What is required: Reproduce each line from the records that holds "weight".

[Stored dataset items]

----

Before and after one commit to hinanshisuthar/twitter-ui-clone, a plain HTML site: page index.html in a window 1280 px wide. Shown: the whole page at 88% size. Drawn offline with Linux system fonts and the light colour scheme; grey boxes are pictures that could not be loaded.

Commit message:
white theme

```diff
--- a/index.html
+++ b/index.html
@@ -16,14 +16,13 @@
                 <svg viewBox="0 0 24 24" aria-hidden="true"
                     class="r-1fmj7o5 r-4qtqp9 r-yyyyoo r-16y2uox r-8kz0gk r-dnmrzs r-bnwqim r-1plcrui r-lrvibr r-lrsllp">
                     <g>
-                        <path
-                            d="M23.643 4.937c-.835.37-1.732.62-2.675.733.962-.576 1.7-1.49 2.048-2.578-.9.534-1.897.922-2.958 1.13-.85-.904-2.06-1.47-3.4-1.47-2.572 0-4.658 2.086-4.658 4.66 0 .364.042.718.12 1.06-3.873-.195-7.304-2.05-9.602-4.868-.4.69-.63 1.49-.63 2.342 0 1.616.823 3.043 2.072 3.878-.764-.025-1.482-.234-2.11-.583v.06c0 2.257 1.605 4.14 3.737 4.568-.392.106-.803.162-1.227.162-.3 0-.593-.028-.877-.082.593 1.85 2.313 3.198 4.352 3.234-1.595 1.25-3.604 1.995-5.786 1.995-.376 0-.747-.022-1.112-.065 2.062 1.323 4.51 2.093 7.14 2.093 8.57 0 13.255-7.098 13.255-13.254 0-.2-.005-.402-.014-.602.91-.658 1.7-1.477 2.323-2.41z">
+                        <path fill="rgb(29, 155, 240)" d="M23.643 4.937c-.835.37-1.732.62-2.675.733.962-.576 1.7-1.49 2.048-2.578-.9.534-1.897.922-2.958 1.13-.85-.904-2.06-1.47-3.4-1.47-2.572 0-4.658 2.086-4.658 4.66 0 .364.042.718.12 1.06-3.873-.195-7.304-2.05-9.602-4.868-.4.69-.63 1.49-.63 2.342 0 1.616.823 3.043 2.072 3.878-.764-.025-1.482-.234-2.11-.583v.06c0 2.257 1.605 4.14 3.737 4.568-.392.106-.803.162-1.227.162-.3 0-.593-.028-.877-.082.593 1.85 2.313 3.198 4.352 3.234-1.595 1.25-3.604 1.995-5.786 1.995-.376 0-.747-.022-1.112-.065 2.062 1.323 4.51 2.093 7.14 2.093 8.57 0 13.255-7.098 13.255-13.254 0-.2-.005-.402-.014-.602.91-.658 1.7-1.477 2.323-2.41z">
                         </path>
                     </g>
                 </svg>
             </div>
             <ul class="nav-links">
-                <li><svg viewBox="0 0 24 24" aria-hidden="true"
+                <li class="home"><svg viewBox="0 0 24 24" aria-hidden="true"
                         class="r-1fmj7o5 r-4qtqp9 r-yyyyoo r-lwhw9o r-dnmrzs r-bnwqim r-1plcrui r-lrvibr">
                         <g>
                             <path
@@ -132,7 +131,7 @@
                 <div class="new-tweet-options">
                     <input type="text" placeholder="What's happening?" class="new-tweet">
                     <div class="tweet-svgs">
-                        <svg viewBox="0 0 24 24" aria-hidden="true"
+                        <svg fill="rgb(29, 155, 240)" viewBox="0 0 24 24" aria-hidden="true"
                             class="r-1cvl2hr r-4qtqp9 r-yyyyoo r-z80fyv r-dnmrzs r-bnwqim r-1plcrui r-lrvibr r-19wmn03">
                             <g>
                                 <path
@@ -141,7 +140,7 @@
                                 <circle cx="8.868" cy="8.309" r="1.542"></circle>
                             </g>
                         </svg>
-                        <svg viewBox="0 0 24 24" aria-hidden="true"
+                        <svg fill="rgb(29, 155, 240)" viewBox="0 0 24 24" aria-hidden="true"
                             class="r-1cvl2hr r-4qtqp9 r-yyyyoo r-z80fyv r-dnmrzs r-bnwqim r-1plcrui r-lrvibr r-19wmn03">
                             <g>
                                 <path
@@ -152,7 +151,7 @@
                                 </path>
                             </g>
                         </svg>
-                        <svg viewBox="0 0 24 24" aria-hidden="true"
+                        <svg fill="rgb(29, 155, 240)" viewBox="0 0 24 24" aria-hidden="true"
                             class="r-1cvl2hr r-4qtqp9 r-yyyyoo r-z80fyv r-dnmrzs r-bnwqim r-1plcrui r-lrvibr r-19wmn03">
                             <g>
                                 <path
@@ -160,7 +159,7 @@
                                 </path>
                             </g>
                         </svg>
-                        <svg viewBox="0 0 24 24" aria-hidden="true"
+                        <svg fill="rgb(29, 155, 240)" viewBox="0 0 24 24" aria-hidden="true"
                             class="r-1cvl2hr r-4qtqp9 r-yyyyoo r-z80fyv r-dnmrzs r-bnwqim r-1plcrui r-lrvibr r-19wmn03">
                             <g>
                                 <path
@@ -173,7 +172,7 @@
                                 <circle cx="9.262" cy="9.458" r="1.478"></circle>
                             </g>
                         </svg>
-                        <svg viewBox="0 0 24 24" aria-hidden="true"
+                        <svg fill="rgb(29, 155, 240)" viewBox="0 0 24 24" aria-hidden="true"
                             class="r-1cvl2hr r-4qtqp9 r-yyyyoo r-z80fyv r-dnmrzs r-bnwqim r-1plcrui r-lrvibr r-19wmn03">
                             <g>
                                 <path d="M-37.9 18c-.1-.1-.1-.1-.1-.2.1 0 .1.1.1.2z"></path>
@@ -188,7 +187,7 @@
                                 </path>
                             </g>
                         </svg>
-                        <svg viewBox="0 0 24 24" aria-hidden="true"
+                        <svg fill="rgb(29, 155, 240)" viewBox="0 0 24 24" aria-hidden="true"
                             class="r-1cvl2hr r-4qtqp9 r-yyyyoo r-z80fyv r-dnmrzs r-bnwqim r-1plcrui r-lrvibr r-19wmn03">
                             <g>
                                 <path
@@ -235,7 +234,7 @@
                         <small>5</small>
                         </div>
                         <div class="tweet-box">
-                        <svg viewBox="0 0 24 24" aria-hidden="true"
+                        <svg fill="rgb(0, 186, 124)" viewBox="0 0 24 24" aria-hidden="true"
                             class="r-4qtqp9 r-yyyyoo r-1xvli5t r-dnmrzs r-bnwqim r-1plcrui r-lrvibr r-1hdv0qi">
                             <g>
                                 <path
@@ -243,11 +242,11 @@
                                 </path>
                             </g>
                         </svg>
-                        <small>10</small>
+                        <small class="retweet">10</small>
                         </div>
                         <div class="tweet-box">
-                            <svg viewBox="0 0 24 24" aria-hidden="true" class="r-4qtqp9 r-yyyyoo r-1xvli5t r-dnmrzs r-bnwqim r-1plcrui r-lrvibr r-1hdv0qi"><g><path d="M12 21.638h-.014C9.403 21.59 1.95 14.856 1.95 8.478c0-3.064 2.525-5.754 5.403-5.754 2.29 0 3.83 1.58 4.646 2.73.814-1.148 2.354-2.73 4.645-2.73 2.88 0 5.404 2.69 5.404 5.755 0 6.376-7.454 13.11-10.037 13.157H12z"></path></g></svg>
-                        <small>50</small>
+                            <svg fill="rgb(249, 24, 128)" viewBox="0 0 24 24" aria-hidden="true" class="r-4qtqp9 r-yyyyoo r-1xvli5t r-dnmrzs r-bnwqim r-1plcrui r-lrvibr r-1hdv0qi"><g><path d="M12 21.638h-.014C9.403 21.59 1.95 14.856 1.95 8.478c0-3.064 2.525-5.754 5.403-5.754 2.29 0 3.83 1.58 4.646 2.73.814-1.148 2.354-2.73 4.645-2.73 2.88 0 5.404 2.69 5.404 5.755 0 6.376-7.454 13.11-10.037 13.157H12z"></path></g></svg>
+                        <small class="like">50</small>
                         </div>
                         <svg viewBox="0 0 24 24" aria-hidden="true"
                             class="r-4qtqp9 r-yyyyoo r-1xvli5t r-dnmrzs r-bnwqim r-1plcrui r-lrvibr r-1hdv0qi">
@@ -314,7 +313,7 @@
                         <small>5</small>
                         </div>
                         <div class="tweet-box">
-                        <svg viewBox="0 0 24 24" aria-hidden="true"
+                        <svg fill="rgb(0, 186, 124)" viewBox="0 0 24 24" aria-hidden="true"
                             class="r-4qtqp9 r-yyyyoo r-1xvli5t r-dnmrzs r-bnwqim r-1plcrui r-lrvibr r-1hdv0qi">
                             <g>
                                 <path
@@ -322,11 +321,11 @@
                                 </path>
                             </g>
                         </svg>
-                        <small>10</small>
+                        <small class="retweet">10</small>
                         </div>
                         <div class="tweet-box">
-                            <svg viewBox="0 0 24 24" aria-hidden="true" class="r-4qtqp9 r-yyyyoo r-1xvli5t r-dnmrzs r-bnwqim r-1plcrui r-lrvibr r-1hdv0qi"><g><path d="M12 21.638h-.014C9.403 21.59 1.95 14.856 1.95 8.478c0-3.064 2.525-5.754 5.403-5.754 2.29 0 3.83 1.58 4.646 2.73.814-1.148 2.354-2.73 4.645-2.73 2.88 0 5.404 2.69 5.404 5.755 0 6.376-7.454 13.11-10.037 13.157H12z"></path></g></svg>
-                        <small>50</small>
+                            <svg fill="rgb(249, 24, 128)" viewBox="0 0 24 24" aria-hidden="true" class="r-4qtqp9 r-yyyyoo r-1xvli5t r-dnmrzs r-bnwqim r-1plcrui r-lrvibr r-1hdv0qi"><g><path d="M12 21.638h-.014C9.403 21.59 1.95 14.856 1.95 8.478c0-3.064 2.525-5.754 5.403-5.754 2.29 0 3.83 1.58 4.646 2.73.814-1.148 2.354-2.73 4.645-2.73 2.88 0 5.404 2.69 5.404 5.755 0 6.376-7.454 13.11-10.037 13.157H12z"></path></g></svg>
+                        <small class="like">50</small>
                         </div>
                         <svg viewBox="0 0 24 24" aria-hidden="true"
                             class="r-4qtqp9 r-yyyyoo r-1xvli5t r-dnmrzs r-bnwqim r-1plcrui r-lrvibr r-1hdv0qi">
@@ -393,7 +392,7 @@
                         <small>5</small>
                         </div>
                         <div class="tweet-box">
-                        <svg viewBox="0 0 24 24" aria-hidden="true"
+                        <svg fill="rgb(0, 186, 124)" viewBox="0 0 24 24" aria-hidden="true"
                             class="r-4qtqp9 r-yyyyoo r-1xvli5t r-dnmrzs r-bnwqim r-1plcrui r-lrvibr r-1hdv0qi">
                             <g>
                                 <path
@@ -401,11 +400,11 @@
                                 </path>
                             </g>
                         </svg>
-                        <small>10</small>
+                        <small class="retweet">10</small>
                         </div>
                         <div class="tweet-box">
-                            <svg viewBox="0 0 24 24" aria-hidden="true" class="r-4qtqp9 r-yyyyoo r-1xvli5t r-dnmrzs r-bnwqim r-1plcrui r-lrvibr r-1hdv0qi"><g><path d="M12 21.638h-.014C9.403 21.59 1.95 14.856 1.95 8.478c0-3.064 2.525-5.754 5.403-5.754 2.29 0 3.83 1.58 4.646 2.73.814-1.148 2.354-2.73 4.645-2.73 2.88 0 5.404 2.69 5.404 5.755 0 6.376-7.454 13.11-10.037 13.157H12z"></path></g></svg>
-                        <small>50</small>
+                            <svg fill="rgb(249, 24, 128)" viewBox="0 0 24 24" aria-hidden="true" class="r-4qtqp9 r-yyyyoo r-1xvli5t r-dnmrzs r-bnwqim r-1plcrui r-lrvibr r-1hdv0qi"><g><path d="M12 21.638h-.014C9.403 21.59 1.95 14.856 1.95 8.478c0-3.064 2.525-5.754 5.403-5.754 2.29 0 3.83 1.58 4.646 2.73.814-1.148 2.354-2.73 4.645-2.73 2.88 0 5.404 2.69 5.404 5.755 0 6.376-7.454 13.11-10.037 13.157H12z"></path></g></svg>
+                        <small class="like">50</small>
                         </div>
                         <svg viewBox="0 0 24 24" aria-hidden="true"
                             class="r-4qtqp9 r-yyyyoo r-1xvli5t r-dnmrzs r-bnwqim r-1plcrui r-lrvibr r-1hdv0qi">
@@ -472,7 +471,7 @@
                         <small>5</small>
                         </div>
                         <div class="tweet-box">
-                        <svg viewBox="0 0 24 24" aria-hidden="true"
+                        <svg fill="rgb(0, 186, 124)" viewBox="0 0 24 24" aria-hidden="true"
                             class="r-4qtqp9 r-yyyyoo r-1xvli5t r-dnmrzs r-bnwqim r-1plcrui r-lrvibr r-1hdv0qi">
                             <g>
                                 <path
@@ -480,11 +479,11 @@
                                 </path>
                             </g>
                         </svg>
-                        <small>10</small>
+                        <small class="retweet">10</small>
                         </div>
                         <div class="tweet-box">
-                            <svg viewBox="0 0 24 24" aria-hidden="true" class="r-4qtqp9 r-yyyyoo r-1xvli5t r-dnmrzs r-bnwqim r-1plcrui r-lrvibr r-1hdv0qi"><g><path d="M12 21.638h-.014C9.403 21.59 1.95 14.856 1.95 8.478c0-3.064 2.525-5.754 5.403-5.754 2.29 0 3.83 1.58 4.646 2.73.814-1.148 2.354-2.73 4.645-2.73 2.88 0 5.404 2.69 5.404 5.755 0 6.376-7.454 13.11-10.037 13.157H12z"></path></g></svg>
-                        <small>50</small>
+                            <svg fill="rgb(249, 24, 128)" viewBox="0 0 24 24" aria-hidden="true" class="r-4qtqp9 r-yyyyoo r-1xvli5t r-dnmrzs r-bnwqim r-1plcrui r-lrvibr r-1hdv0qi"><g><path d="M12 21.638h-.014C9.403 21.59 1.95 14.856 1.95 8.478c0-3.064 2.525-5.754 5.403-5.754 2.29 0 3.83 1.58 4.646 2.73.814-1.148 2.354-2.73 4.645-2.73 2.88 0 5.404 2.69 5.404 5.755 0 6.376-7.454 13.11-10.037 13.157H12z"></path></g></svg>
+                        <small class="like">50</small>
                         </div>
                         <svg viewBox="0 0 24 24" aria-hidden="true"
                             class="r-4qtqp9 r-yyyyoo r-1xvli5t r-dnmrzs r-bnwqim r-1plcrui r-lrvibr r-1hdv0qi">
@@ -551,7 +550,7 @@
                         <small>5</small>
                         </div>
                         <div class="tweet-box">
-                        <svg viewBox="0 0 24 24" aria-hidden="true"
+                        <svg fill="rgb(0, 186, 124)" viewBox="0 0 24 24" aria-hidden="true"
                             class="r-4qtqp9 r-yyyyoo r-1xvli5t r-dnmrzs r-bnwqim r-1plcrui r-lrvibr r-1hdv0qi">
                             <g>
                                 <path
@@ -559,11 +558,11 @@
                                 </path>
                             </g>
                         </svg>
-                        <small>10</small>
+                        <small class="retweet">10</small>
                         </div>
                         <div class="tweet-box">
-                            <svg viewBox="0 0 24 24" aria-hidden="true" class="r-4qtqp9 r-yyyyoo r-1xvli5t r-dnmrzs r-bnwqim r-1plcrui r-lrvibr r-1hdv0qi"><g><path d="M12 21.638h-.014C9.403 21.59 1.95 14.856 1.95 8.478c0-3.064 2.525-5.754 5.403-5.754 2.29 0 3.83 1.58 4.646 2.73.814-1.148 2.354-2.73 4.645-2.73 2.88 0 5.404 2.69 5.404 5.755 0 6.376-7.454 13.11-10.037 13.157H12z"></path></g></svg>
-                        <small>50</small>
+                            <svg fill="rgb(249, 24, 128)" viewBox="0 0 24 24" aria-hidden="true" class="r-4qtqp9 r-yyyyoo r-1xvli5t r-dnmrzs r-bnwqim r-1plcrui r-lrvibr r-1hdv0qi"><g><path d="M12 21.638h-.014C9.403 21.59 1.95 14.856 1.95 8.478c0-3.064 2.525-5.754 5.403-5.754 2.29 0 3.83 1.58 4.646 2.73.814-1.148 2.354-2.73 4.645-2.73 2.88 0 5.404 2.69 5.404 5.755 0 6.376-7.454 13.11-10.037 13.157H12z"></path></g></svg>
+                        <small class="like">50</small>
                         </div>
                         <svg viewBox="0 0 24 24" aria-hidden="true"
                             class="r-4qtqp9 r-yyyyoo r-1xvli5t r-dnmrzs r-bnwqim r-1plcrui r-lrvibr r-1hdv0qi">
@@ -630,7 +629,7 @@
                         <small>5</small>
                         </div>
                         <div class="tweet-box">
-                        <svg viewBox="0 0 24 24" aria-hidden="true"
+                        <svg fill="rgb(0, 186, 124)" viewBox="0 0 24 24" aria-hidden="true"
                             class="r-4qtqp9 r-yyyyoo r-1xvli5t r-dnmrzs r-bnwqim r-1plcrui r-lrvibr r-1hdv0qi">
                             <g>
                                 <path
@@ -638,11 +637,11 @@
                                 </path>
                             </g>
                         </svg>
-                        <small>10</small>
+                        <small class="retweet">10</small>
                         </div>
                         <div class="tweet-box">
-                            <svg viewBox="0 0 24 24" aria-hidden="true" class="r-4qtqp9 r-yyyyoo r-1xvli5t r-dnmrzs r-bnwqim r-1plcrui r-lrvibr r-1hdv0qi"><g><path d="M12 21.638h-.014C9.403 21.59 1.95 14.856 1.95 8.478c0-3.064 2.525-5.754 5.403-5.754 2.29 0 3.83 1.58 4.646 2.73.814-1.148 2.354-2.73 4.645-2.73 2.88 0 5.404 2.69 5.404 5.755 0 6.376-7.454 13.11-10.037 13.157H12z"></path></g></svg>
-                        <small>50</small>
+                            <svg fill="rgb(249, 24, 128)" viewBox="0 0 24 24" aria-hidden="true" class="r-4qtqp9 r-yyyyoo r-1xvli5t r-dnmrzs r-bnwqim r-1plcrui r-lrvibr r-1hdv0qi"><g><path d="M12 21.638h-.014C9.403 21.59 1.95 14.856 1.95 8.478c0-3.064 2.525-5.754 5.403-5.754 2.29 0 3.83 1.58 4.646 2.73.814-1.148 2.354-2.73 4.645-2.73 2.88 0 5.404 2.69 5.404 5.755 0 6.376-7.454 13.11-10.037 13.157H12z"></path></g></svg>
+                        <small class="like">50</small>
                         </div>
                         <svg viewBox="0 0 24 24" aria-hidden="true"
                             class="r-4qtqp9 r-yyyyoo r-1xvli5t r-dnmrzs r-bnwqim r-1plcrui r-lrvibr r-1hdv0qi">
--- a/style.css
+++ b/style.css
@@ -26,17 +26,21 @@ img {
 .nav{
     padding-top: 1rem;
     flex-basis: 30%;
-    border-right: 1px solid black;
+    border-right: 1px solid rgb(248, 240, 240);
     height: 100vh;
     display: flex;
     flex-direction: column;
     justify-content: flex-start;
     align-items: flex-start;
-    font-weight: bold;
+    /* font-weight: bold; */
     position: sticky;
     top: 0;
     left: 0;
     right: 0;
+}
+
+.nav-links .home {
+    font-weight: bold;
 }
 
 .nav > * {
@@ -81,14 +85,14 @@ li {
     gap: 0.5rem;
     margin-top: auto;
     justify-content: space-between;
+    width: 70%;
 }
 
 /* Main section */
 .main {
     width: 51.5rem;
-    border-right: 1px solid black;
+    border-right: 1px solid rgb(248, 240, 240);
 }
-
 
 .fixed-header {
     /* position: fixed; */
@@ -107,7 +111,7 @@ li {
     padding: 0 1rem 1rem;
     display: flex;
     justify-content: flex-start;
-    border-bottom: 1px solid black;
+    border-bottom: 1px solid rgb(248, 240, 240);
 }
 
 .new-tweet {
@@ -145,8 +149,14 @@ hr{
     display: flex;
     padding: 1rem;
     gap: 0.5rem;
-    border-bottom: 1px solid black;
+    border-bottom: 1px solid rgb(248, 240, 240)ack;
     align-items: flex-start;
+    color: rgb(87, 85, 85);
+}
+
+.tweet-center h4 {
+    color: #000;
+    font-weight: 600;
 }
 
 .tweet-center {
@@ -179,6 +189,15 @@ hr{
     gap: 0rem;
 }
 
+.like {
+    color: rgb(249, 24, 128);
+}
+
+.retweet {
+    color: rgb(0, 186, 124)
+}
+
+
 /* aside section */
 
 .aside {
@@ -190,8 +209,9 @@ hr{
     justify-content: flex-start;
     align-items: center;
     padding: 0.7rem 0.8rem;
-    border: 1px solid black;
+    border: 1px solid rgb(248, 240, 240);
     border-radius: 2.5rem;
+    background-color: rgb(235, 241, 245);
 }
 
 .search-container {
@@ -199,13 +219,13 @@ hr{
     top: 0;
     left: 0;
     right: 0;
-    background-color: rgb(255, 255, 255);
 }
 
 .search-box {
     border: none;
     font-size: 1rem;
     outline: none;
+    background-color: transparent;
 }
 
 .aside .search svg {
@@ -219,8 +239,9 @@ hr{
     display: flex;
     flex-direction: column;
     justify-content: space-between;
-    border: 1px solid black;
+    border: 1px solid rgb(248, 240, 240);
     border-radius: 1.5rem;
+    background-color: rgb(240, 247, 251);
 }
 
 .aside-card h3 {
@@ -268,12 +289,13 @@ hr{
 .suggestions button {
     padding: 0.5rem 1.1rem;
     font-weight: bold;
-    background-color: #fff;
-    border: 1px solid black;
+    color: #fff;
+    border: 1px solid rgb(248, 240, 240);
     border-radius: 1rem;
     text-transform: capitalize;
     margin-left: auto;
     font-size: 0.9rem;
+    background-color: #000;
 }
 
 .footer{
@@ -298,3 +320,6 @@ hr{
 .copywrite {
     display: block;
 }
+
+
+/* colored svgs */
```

----

Task solution:
-    font-weight: bold;
+    /* font-weight: bold; */
+    font-weight: bold;
+    font-weight: 600;
     font-weight: bold;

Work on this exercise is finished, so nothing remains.